In a country of magnificent scenery and history, the old town of Safranbolu is one of Turkey’s finest. This small Black Sea Region town is situated in a ravine and is a UNESCO World Heritage site because of its fine 17th and 18th century Ottoman architecture.
Safranbolu was known as Safrápoli (Σαφράπολη) and Theodoroúpoli (Θεοδωρούπολη) to the Greeks. In fact, the name Safranbolu is derived from the former, which is comprised of the Greek words for “saffron” and “city”. In the past, the town was an important saffron producer.
Many feel that Safranbolu has been over-commercialized and has lost its authenticity. It’s definitely not as authentic as some Anatolian towns and villages, but it’s still well worth a visit. The setting is spectacular and the historic homes are incredibly well-kept. There’s also a lot to see in the area around Safranbolu and it makes a nice base for short day trips.
To get to Safranbolu, it’s easiest to take a bus from Istanbul or Ankara. I used Metro Turizm for my trip. Some buses won’t take you directly to Safranbolu’s bus terminal and involve a bus change at the nearby city of Karabük, so it’s important to ask if the bus is direct to Safranbolu or not. From Istanbul, it’s just under seven hours. From Ankara, it’s only about three.
Buses will drop you off in the new town, which is situated above the ravine. To get to the old town, there are public buses or you can take a taxi.
I stayed at the Yıldız Konak Pansiyon, a small refurbished traditional Ottoman home in the old town. The rate was just 45TL per night. Every morning I was treated to an excellent Turkish breakfast and every day to unmatched Turkish hospitality. I had some great conversations with the owner and his father and felt like a member of the family during my stay. The room was comfortable but the only problem was that it lacked hot water.
As I mentioned earlier, the old town of Safranbolu isn’t the only attraction in the area. There are some beautiful natural places and a small village well worth visiting on a day trip from Safranbolu. These areas don’t have access by public transportation but can be visited by hiring a taxi for the day.

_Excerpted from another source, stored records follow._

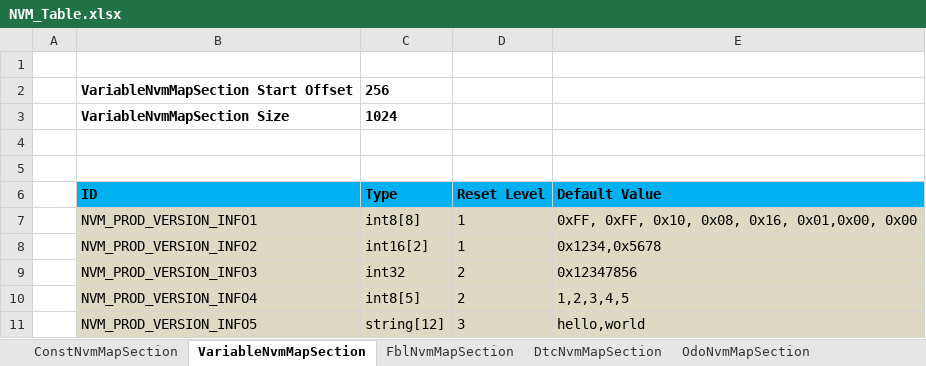
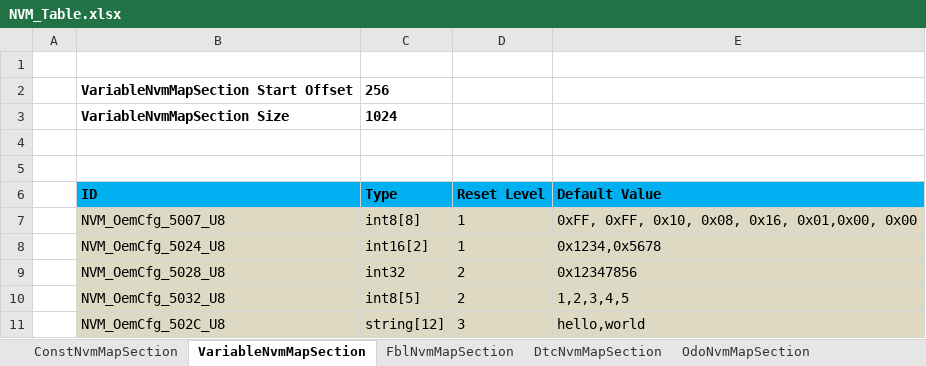
Before and after one commit to niujianlong/MyPythonProject, an Excel workbook: NVMConfig/res/NVM_Table.xlsx, sheet VariableNvmMapSection, drawn as a sheet; values as stored, in another font and other column widths than the file's, no borders; the diff names each change by its address in the sheet, - before the commit and + after, or states it on an @@ line.

```diff
--- a/NVMConfig/res/NVM_Table.xlsx (sheet VariableNvmMapSection)
+++ b/NVMConfig/res/NVM_Table.xlsx (sheet VariableNvmMapSection)
-B7 (ID): NVM_PROD_VERSION_INFO1
+B7 (ID): NVM_OemCfg_5007_U8
-B8 (ID): NVM_PROD_VERSION_INFO2
+B8 (ID): NVM_OemCfg_5024_U8
-B9 (ID): NVM_PROD_VERSION_INFO3
+B9 (ID): NVM_OemCfg_5028_U8
-B10 (ID): NVM_PROD_VERSION_INFO4
+B10 (ID): NVM_OemCfg_5032_U8
-B11 (ID): NVM_PROD_VERSION_INFO5
+B11 (ID): NVM_OemCfg_502C_U8
```
Also changed, not shown: sheet FblNvmMapSection, sheet DtcNvmMapSection, sheet ConstNvmMapSection, sheet OdoNvmMapSection, 2 other files.
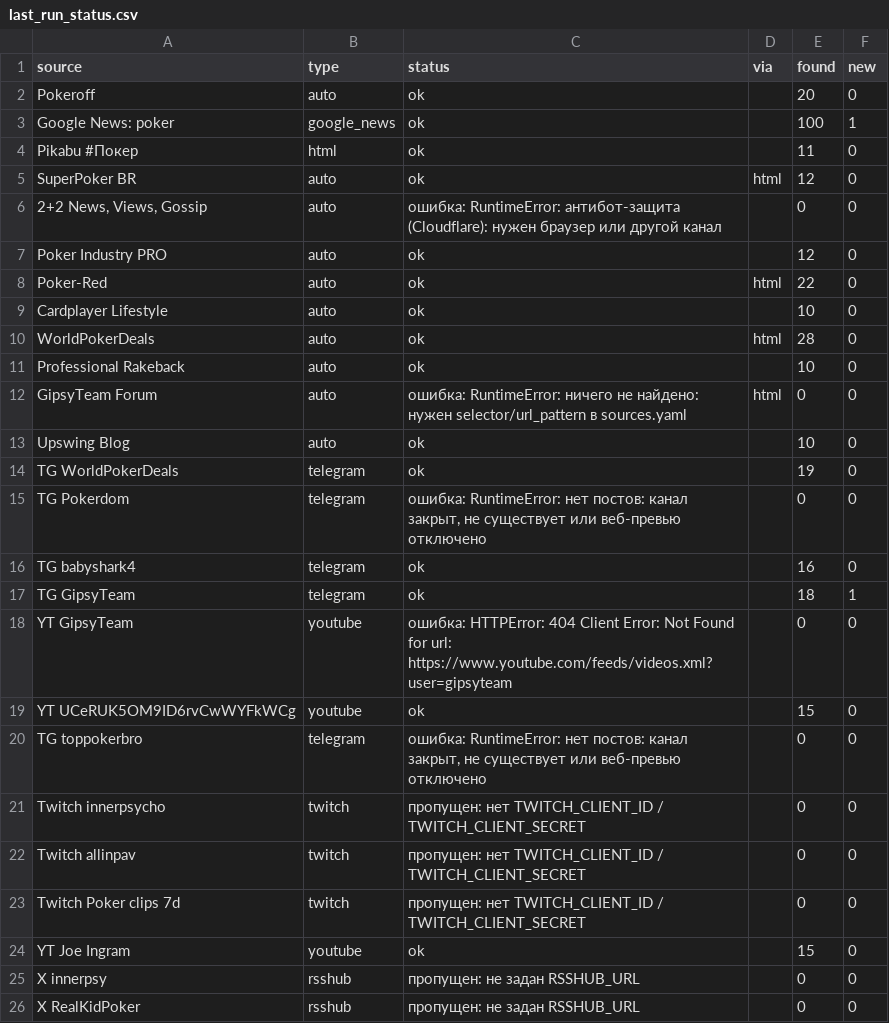
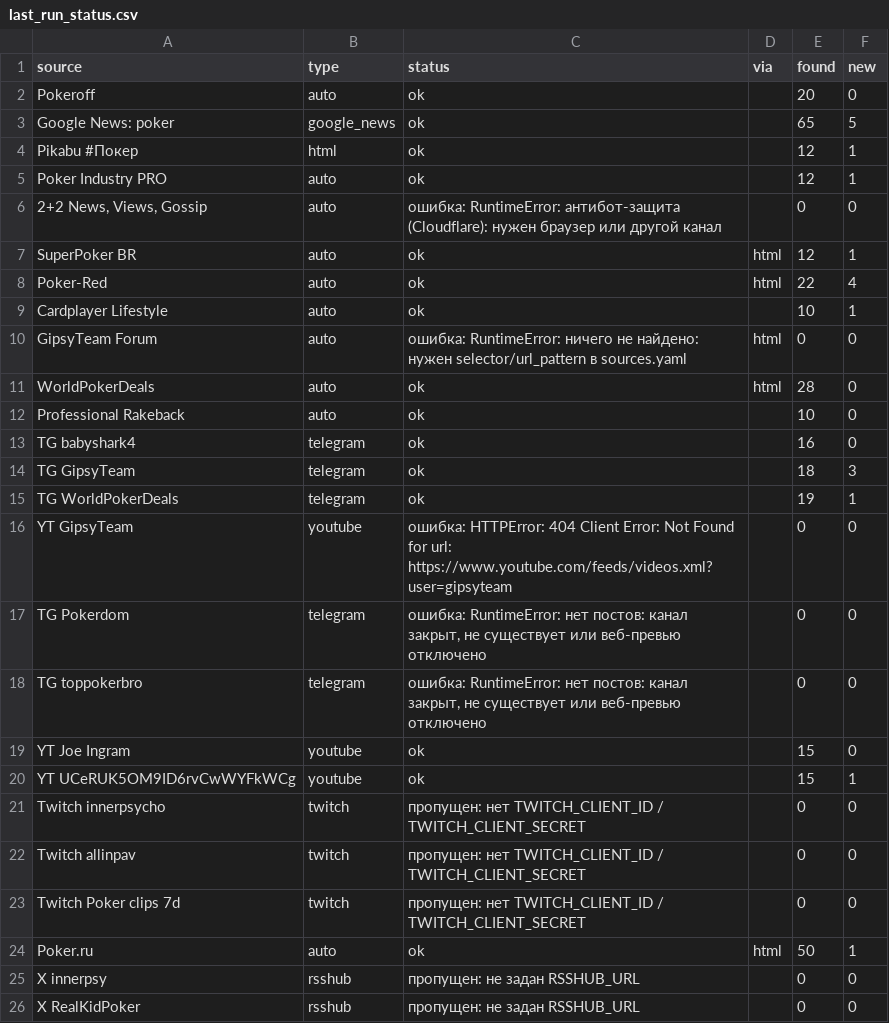
Before and after one commit to marta702/pokeroff-news, a CSV file: out/last_run_status.csv, drawn as a sheet; only a part is shown; the diff covers the shown part only.

```diff
--- a/out/last_run_status.csv
+++ b/out/last_run_status.csv
@@ -2,20 +2,20 @@
 Pokeroff,auto,ok,,20,0
-Google News: poker,google_news,ok,,100,1
-Pikabu #Покер,html,ok,,11,0
-SuperPoker BR,auto,ok,html,12,0
+Google News: poker,google_news,ok,,65,5
+Pikabu #Покер,html,ok,,12,1
+Poker Industry PRO,auto,ok,,12,1
 "2+2 News, Views, Gossip",auto,ошибка: RuntimeError: антибот-защита (Cloudflare): нужен браузер или другой канал,,0,0
-Poker Industry PRO,auto,ok,,12,0
-Poker-Red,auto,ok,html,22,0
-Cardplayer Lifestyle,auto,ok,,10,0
+SuperPoker BR,auto,ok,html,12,1
+Poker-Red,auto,ok,html,22,4
+Cardplayer Lifestyle,auto,ok,,10,1
+GipsyTeam Forum,auto,ошибка: RuntimeError: ничего не найдено: нужен selector/url_pattern в sources.yaml,html,0,0
 WorldPokerDeals,auto,ok,html,28,0
 Professional Rakeback,auto,ok,,10,0
-GipsyTeam Forum,auto,ошибка: RuntimeError: ничего не найдено: нужен selector/url_pattern в sources.yaml,html,0,0
-Upswing Blog,auto,ok,,10,0
-TG WorldPokerDeals,telegram,ok,,19,0
+TG babyshark4,telegram,ok,,16,0
+TG GipsyTeam,telegram,ok,,18,3
+TG WorldPokerDeals,telegram,ok,,19,1
+YT GipsyTeam,youtube,ошибка: HTTPError: 404 Client Error: Not Found for url: https://www.youtube.com/feeds/videos.xml?user=gipsyteam,,0,0
 TG Pokerdom,telegram,"ошибка: RuntimeError: нет постов: канал закрыт, не существует или веб-превью отключено",,0,0
-TG babyshark4,telegram,ok,,16,0
-TG GipsyTeam,telegram,ok,,18,1
-YT GipsyTeam,youtube,ошибка: HTTPError: 404 Client Error: Not Found for url: https://www.youtube.com/feeds/videos.xml?user=gipsyteam,,0,0
-YT UCeRUK5OM9ID6rvCwWYFkWCg,youtube,ok,,15,0
 TG toppokerbro,telegram,"ошибка: RuntimeError: нет постов: канал закрыт, не существует или веб-превью отключено",,0,0
+YT Joe Ingram,youtube,ok,,15,0
+YT UCeRUK5OM9ID6rvCwWYFkWCg,youtube,ok,,15,1
 Twitch innerpsycho,twitch,пропущен: нет TWITCH_CLIENT_ID / TWITCH_CLIENT_SECRET,,0,0
@@ -23,3 +23,3 @@ Twitch allinpav,twitch,пропущен: нет TWITCH_CLIENT_ID / TWITCH_CLIENT
 Twitch Poker clips 7d,twitch,пропущен: нет TWITCH_CLIENT_ID / TWITCH_CLIENT_SECRET,,0,0
-YT Joe Ingram,youtube,ok,,15,0
+Poker.ru,auto,ok,html,50,1
 X innerpsy,rsshub,пропущен: не задан RSSHUB_URL,,0,0
```
Also changed, not shown: 1 added row, 2 removed rows and 3 edited cells elsewhere in this file, 2 other files.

I hired a taxi for a total of 90TL to take me to Bulak Mencilis Mağarası, İncekaya Su Kemeri and Tokatlı Kanyonu, and the village of Yörükköyü. A trip to each site individually would have cost 35TL, but the driver offered to do all three for 90TL. There wasn’t a schedule and I was able to take my time at each site.